My cat, Abigail, acts like a wild animal sometimes—dashing around the house and pouncing on imaginary prey.
A new study helps me better understand her behavior. It traces the history of the housecat to wildcats that lived thousands of years ago in the Near East (an area that today includes Israel, Turkey, and Jordan). Wildcats are a wild species of cat that is native to parts of Europe, Asia, and Africa.
Scientists trapped this Near Eastern wildcat in the Negev desert in Israel. It looks much like the ancestors of modern housecats.
Researchers from the National Cancer Institute in Frederick, Md., and labs in six other countries analyzed the genetic material DNA from nearly 1,000 modern cats. The animals they studied included show cats raised for competitions, cats from Israel’s Negev desert, and domesticated housecats like Abigail, among others. Domestication is the process of taming wild animals.
No matter where the domesticated cats came from, results showed, their DNA looked more like the DNA of a subspecies of wildcats from the Near East than the DNA from any other subspecies. That zeroes in on the Near East as the place where wild cats first became pets.
Archaeological evidence tells a similar story. Studies of ancient sites show that nomadic people in the Near East started to settle down even before they began planting crops and domesticating animals. Their settlements—especially their trash—attracted hungry animals. As people and cats got used to each other, the two species became friends.
This “seems now to be the context in which the wild cat became the tabby cat,” says Melinda Zeder of the Smithsonian Institution’s National Museum of Natural History in Washington, D.C. She studies animal domestication.
The new study doesn’t say much about the date of cat domestication, and scientists are still debating when it happened. One group of scientists says that people have been caring about cats for at least 9,500 years. Around that time, a cat skeleton was buried next to a human skeleton on the island of Cyprus, say researchers from the National Museum of Natural History in Paris. They’ve been studying the animal’s bones.
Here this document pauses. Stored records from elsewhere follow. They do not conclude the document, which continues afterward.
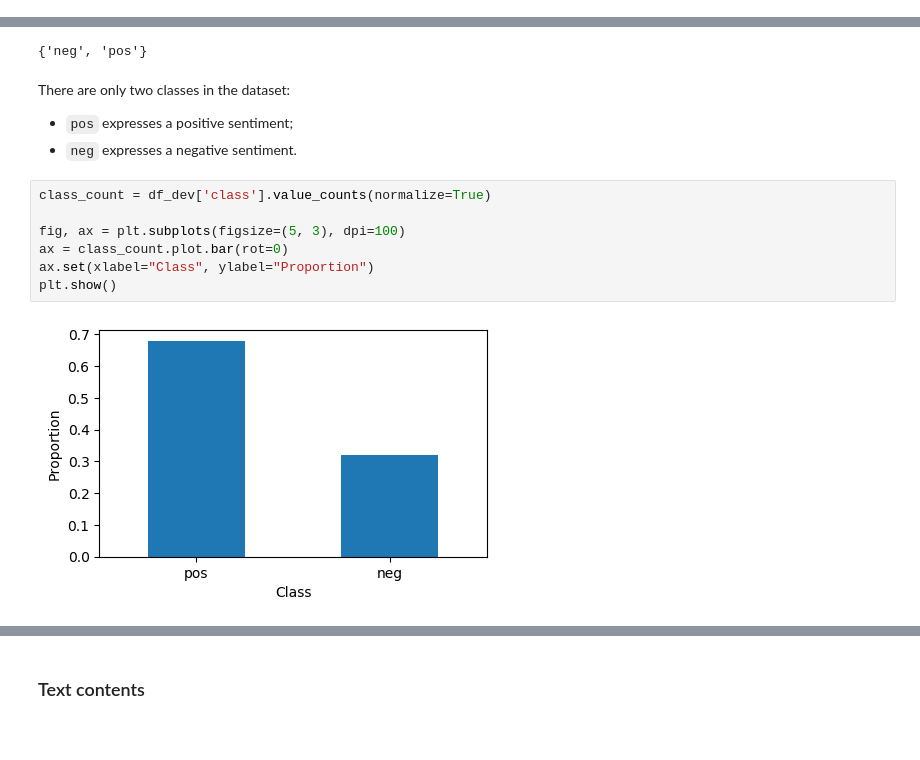
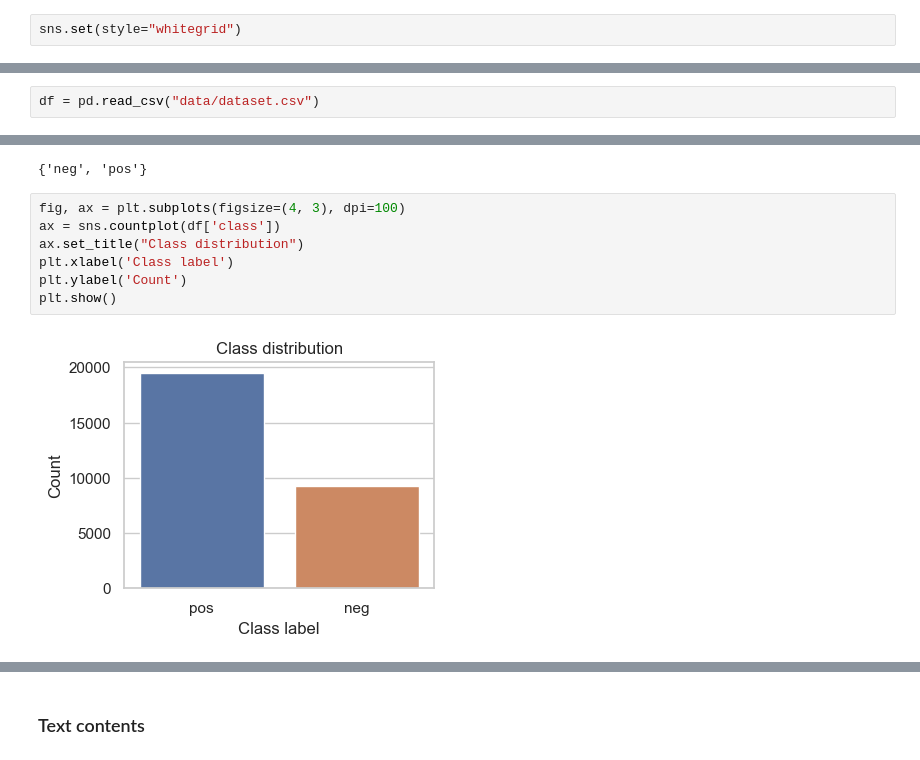
Before and after one commit to manuelemacchia/hotel-sentiment-analysis, a Jupyter notebook: classifier.ipynb, the cells around one changed output, grey strips where cells are left out. Drawn from its saved outputs; the diff is of its cells as text.

```diff
--- a/classifier.ipynb
+++ b/classifier.ipynb
@@ -3,2 +21,4 @@
+# %%
+sns.set(style="whitegrid")
 # %% [markdown]
 ## Data exploration
@@ -21,0 +25,2 @@ Total number of rows: 41077
+# %%
+df = pd.read_csv("data/dataset.csv")
@@ -44,17 +60,13 @@ classes = set(df_dev['class'])
 classes
 # %% [output]
 {'neg', 'pos'}
-# %% [markdown]
-There are only two classes in the dataset:
-- `pos` expresses a positive sentiment;
-- `neg` expresses a negative sentiment.
 # %%
-class_count = df_dev['class'].value_counts(normalize=True)
-
-fig, ax = plt.subplots(figsize=(5, 3), dpi=100)
-ax = class_count.plot.bar(rot=0)
-ax.set(xlabel="Class", ylabel="Proportion")
+fig, ax = plt.subplots(figsize=(4, 3), dpi=100)
+ax = sns.countplot(df['class'])
+ax.set_title("Class distribution")
+plt.xlabel('Class label')
+plt.ylabel('Count')
 plt.show()
 # %% [output]
-[figure, old version]
+[figure, new version]
 # %%
```
Also changed, not shown: parts of 24 cells of this notebook.
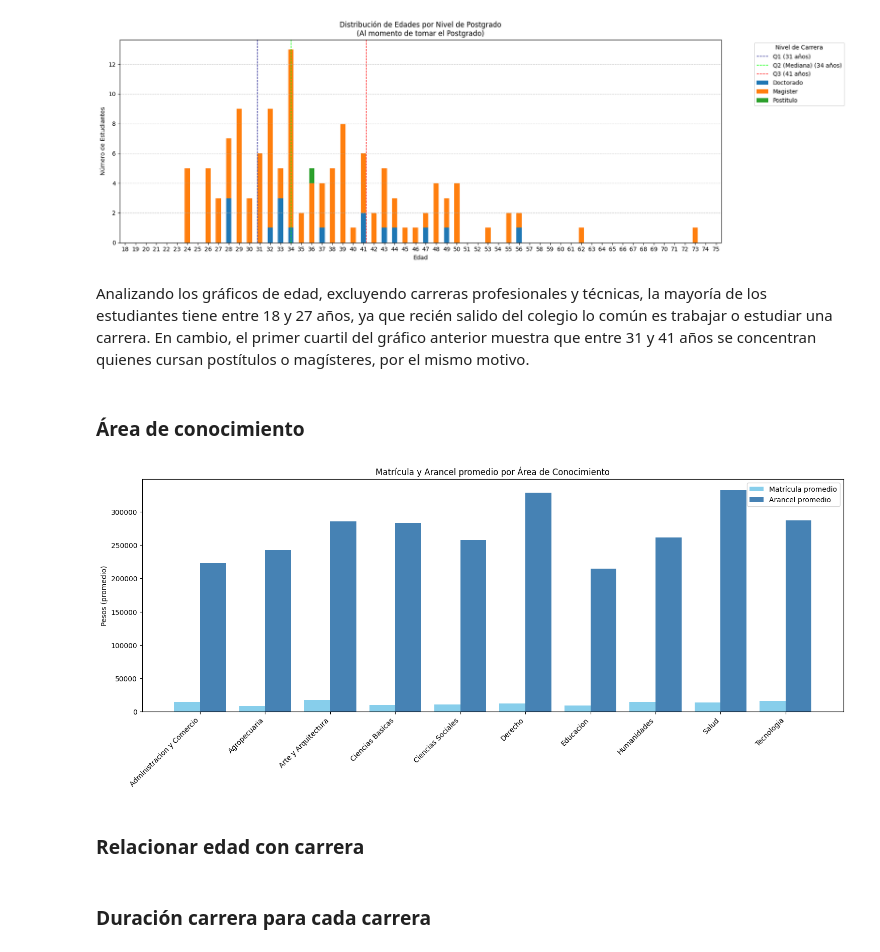
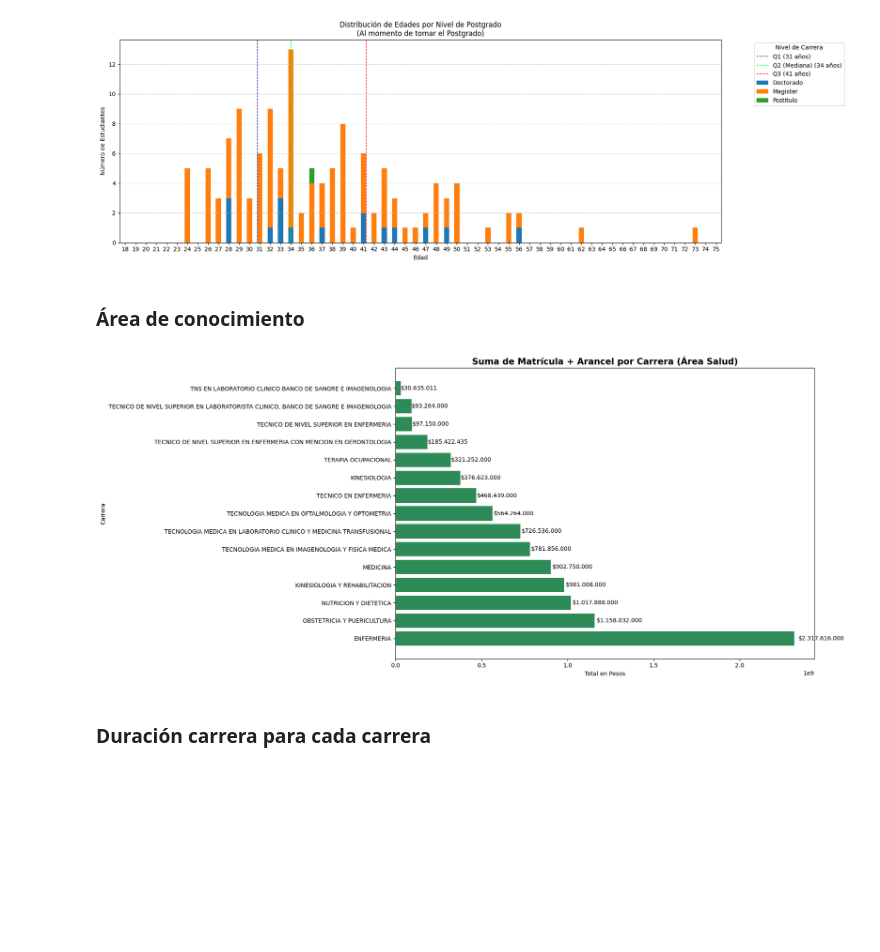
Before and after one commit to DiegoPyLL/ProyectoMat_EV1, a Jupyter notebook: TrabajoPractico.ipynb, the cells around one changed output. Cells and saved outputs as stored; diff of their text form; code cells hidden in the pictures; blank space fills up the shorter version.

```diff
--- a/TrabajoPractico.ipynb
+++ b/TrabajoPractico.ipynb
@@ -478,34 +414,27 @@ plt.tight_layout()
 plt.show()
 # %% [output]
 [figure]
-# %% [markdown]
-Analizando los gráficos de edad, excluyendo carreras profesionales y técnicas, la mayoría de los estudiantes tiene entre 18 y 27 años, ya que recién salido del colegio lo común es trabajar o estudiar una carrera. En cambio, el primer cuartil del gráfico anterior muestra que entre 31 y 41 años se concentran quienes cursan postítulos o magísteres, por el mismo motivo.
 # %% [markdown]
 ### Área de conocimiento
-# %%
-promedios = dataFrame.groupby("AREA CONOCIMIENTO")[["VALOR MATRICULA (PESOS)", "VALOR ARANCEL (PESOS)"]].mean().reset_index()
-
-
-plt.figure(figsize=(18,6))
-bar_width = 0.4
-x = range(len(promedios))
-
-# Barras para matrícula
-plt.bar(x, promedios["VALOR MATRICULA (PESOS)"]/10, width=bar_width, label="Matrícula promedio", color="skyblue")
-
-# Barras para arancel
-plt.bar([i + bar_width for i in x], promedios["VALOR ARANCEL (PESOS)"]/10, width=bar_width, label="Arancel promedio", color="steelblue")
-
-
-# Personalización
-plt.xticks([i + bar_width/2 for i in x], promedios["AREA CONOCIMIENTO"], rotation=45, ha="right")
-plt.ylabel("Pesos (promedio)")
-plt.title("Matrícula y Arancel promedio por Área de Conocimiento")
-plt.legend()
-plt.show()
-# %% [output]
-[figure, removed]
-# %% [markdown]
-### Relacionar edad con carrera
+# %%
+fig, ax = plt.subplots(figsize=(18,8))
+barras = ax.barh(carreras_salud["NOMBRE CARRERA"], carreras_salud["TOTAL"], color="seagreen")
+
+#enLugarDeUsar"plt"Usé"ax"ParaLosTítulosYLabels
+ax.set_title("Suma de Matrícula + Arancel por Carrera (Área Salud)", fontsize=15, fontweight="bold")
+ax.set_xlabel("Total en Pesos")
+ax.set_ylabel("Carrera")
+
+#númerosExactosAlLadoDeCadaBarra
+for bar in barras:
+    valor = bar.get_width()
+    ax.text(valor + (valor*0.01), bar.get_y() + bar.get_height()/2,
+            f"${int(valor):,}".replace(",", "."),
+            va="center", fontsize=10)
+
+plt.tight_layout()
+plt.show()
+# %% [output]
+[figure, added]
 # %% [markdown]
 ### Duración carrera para cada carrera
```
Also changed, not shown: parts of 15 cells of this notebook.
Future studies may finally pinpoint the time when “meow” became a household word.